There are times when taking people’s money – even for a job you worked hard on – just doesn’t feel right. Some clients get a break because they needed help and you wanted to be generous or kind, but sometimes…
…sometimes a client wants to give you money and it just feels dirty.
You almost want to give the money back. “No, keep it. Thanks. No charge” you might say. You just want the project – and the client – gone. Come on. You know the jobs I’m talking about. Every freelancer has at least one memorable working relationship that leaves a sour taste in the mouth.
Think back. Think about the overly difficult projects that extended far over the original scope, the clients who just couldn’t be pleased, or ones that asked you rush and work overtime – and you did.
Think about those rare relationships when you really didn’t like the client’s attitude but felt obliged to do the work. How about when you said yes to a job just because you really needed the money?
Listen to That Little Voice
A post-project “dirty” money feeling usually comes from jobs that you shouldn’t have taken in the first place. Thankfully, one tried-and-true method helps you discern which job aren’t going to be a good fit: trust your gut instinct.
There may not be any particular reason that you can see to pass the project over. But something way down deep inside tells you that you should leave this project for someone else to handle.
Most of the time, we hush up that little voice inside. We tell it to be quiet. We heap on the self-reassurance excuses. We get determined to face the project with clear communication to prevent any possible misunderstandings.
Nope. That little voice was right. The best plans always go astray, and sure enough, the project becomes one that you wished you’d never agreed to work on.
Pass It On
It’s too late to pass on the job. You’ve come this far. You can either tie it up or tell the client it’s just not a good fit, or you can put your head down and bull through the rest to get the work off your desk.

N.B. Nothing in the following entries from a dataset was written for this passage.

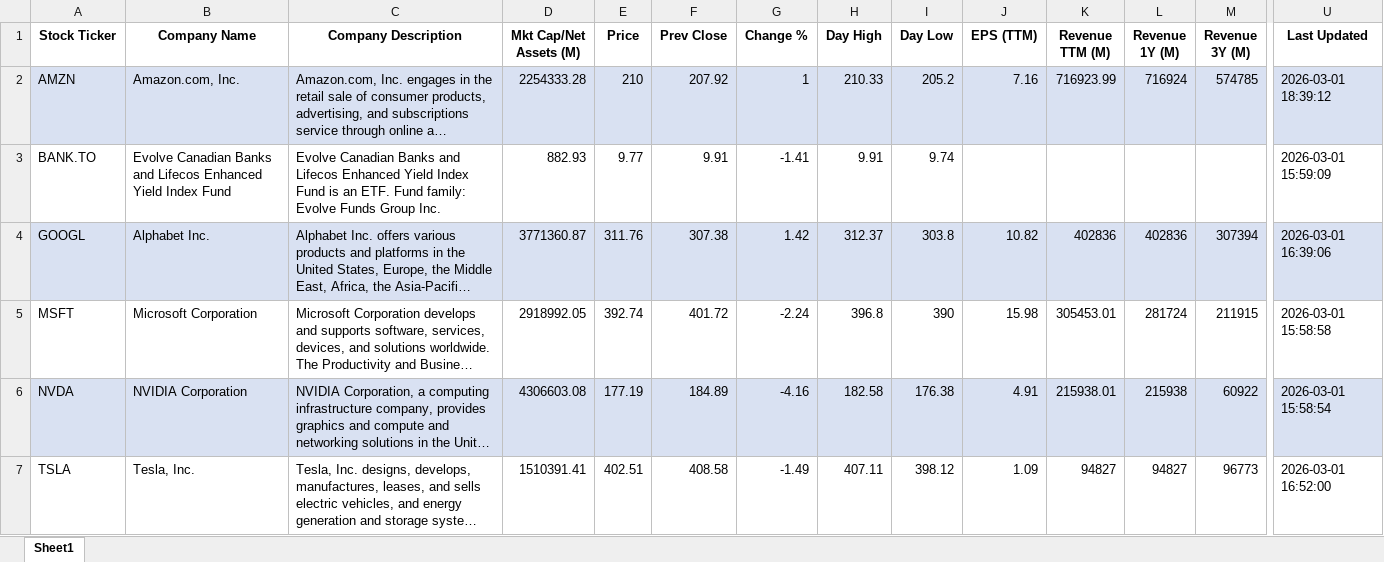
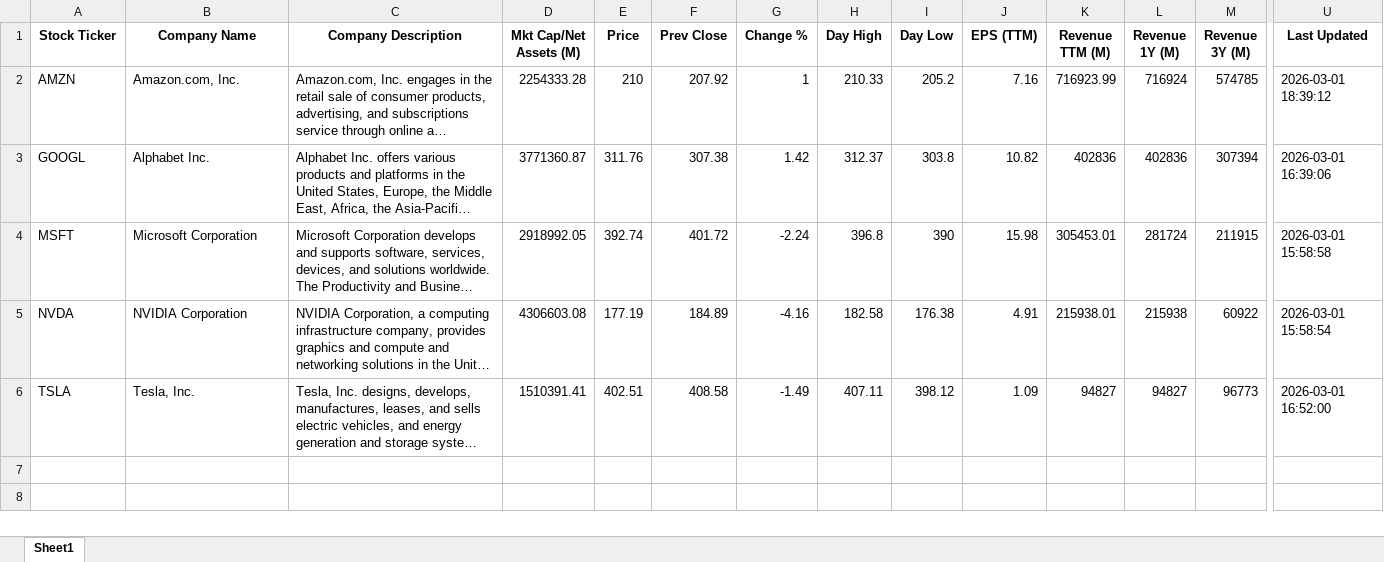
Before and after one commit to gaboch1909/claude_code, an Excel workbook: stocks.xlsx, sheet Sheet1, drawn as a sheet; only a part is shown, gaps mark what is left out; long unchanged cells end in …; values as stored, in another font and other column widths than the file's, no borders; removed rows and columns are numbered as before the commit, all else as after; rows hold the shown columns only; the diff covers the shown part only; the diff names each change by its address in the sheet, - before the commit and + after, or states it on an @@ line.

Commit message:
update stocks

```diff
--- a/stocks.xlsx (sheet Sheet1)
+++ b/stocks.xlsx (sheet Sheet1)
-A2:U2 fill: #D9E1F2
+A2:U2 fill: none
-row 3: BANK.TO | Evolve Canadian Banks and Lifecos Enhanced Yield Index Fund | Evolve Canadian Banks and Lifecos Enhanced Yield Index Fund is an ETF. Fund family: Evolve Funds Group Inc. | 882.93 | 9.77 | 9.91 | -1.41 | 9.91 | 9.74 |  |  |  |  | 2026-03-01 15:59:09
-A3:U3 fill: #D9E1F2
+A3:U3 fill: none
-A5:U5 fill: #D9E1F2
+A5:U5 fill: none
```
Also changed, not shown: cell formats elsewhere in this sheet.
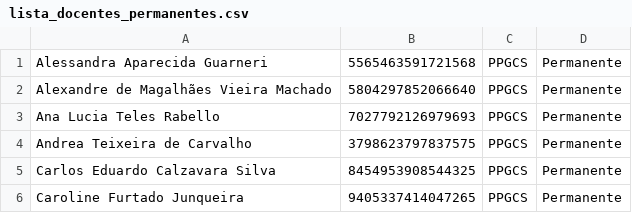
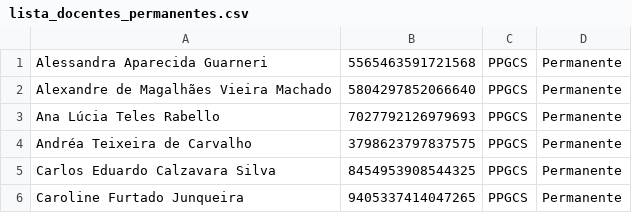
Before and after one commit to makaires77/ppgcs, a CSV file: _data/powerbi/lista_docentes_permanentes.csv, drawn as a sheet; only a part is shown.

Commit message:
Update lista_docentes_permanentes.csv

```diff
--- a/_data/powerbi/lista_docentes_permanentes.csv
+++ b/_data/powerbi/lista_docentes_permanentes.csv
@@ -2,4 +2,4 @@ Alessandra Aparecida Guarneri,5565463591721568,PPGCS,Permanente
 Alexandre de Magalhães Vieira Machado,5804297852066640,PPGCS,Permanente
-Ana Lucia Teles Rabello,7027792126979693,PPGCS,Permanente
-Andrea Teixeira de Carvalho,3798623797837575,PPGCS,Permanente
+Ana Lúcia Teles Rabello,7027792126979693,PPGCS,Permanente
+Andréa Teixeira de Carvalho,3798623797837575,PPGCS,Permanente
 Carlos Eduardo Calzavara Silva,8454953908544325,PPGCS,Permanente
```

You’ll probably feel relieved when the day you’re done comes. You probably won’t feel very excited about the payment. It has lost its meaning. It isn’t a good incentive or reward any more. And when you look at your bank account, seeing the amount just makes you feel bad, reminding you of the past.
A reward should be a positive experience. It should make us feel better in some way. Proud, happy, fulfilled… not bitter and a little disgusted. That positive reward, somewhere along the way, turned into a negative reinforcement.

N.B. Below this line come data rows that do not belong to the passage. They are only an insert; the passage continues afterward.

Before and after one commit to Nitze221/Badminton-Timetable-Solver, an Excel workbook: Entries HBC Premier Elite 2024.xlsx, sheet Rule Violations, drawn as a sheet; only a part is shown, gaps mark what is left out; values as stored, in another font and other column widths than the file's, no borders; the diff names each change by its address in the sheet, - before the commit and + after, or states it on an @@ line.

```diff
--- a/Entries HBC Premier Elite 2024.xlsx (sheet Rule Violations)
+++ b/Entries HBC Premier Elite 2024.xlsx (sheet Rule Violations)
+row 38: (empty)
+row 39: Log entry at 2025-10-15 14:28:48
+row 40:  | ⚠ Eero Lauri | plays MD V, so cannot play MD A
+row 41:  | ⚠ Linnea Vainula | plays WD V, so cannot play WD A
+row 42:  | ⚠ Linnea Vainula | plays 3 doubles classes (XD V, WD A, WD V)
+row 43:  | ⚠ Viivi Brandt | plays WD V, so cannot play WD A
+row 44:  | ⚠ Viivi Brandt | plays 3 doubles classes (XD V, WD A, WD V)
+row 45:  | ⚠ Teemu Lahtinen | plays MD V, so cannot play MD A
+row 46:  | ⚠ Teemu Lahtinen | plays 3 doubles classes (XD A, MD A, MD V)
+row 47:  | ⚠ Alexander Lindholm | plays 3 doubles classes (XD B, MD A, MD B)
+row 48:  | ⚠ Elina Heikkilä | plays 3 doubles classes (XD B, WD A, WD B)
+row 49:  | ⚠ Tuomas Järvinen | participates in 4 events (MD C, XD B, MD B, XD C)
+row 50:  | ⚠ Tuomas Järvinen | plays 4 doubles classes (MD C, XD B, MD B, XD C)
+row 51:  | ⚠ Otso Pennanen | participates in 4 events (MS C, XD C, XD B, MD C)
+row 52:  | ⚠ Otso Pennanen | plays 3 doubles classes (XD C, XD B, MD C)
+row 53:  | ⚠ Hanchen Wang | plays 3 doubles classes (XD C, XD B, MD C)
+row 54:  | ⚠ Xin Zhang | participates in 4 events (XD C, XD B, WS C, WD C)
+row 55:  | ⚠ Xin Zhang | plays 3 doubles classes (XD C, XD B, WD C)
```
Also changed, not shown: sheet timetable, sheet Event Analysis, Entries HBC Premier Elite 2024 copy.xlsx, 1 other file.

So pass it on. If you really don’t want to touch the money, accept payment gracefully and then pass on the dollars to someone else. The best way to deal with a negative is to turn it into a positive.
Give the money to a charity. Offer a lump sum as an angel investment to someone who is really struggling. Throw a contest and give the cash away on your blog or get some books and hold a raffle.
Trust me – you’ll feel better than if you just paid your Visa bill.
About the author: If you want more great advice on having a better freelance business from a freelancer that calls it like it is, head on over to James’ blog, Men with Pens. Read up on his tips and in-depth advice to build your freelancing business for success! Better yet, subscribe to the Men with Pens feed here.